Physical Methods 

Physical methods include gunshot (there are animal size limitations), or exsanguination (blood draining) following deep sedation (a “two step method”). Physical methods are rarely used. They are generally reserved for remote or logistically challenging situations where the carcass must remain in the environment, or there is no access to euthanasia drugs or veterinary support.

Stranding Network responders inject a live-stranded minke whale with potassium chloride
Stranding Network responders euthanize a sick minke whale that stranded alive. Credit: National Marine Mammal Stranding Network

Carcass Disposal

Disposing of a marine mammal carcass can pose a challenge. The most appropriate disposal method is determined on a case-by-case basis depending on the species, size of the animal, habitat, available resources, and euthanasia method. 

Sometimes animals are euthanized with chemicals that can harm scavengers (e.g., birds, coyotes, sharks). When that happens, the carcass needs to be removed from the area and disposed of in a safe manner that prevents future risk to other wildlife or the environment. In these cases, disposal options include incineration, composting, or burial in a licensed landfill. 

If an animal has been euthanized using potassium chloride (which has little risk of secondary poisoning) or by physical methods, there are additional disposal options.

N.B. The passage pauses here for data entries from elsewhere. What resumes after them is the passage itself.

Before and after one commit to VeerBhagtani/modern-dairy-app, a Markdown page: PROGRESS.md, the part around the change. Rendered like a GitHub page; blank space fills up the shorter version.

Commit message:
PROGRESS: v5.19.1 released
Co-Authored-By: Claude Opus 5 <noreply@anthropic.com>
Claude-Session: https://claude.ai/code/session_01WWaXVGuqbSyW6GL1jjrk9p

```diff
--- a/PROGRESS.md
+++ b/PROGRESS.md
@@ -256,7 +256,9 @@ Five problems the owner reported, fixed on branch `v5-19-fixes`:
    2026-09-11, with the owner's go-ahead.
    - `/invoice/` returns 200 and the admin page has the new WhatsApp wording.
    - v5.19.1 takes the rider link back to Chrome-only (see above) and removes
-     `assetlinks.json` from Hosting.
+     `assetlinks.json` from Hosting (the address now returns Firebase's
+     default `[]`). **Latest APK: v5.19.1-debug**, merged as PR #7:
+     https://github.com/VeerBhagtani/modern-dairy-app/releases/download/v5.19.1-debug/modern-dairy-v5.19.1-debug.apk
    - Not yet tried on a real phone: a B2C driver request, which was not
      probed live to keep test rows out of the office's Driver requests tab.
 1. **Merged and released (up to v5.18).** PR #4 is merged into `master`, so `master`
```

These include leaving the carcass in place, beach burial (where possible), or towing the carcass offshore.

Human Safety

Performing euthanasia is a technically challenging and potentially dangerous undertaking, especially with large whales. There are several human safety concerns associated with working close to a live-stranded animal. Euthanasia should only be carried out by an experienced and approved Stranding Network member or veterinarian who has worked with the species and is trained in appropriate euthanasia methods for that species. Human safety is always the top priority for NOAA Fisheries and the Stranding Network. Because of this, there are some situations, such as a live animal rolling in the surf or a free-swimming injured animal, where euthanasia cannot be safely conducted by the responders. In these cases, euthanasia would not be attempted unless conditions change.

What Can You Do?

The official watermark of the Marine Mammal Health and Stranding Response Program showing illustrations of a dolphin, sea lion, and whale

The Marine Mammal Health and Stranding Response Program relies on reports of stranded marine mammals by the public to save animals in distress and understand causes of injuries and mortalities. If you come across a stranded marine mammal please report it to your regional 24/7 hotline:

Alaska: (877) 925-7773

Greater Atlantic: (866) 755-6622

Pacific Islands: (888) 256-9840

Southeast: (877) 942-5343

West Coast: (866) 767-6114

When reporting a stranded marine mammal, please include the following information:

  • Date
  • Location of stranding (including latitude and longitude)
  • Number of animals
  • Condition of the animal (alive or dead)
  • Species (if known)

Photos or video from a safe and legal distance (note that regulations apply to certain species and areas) can also provide valuable information to Stranding Network responders. You can also download the Dolphin & Whale 911 Stranding App in the Apple App Store to help report a stranding.

Regional Programs

 

Last updated by Office of Protected Resources on January 30, 2023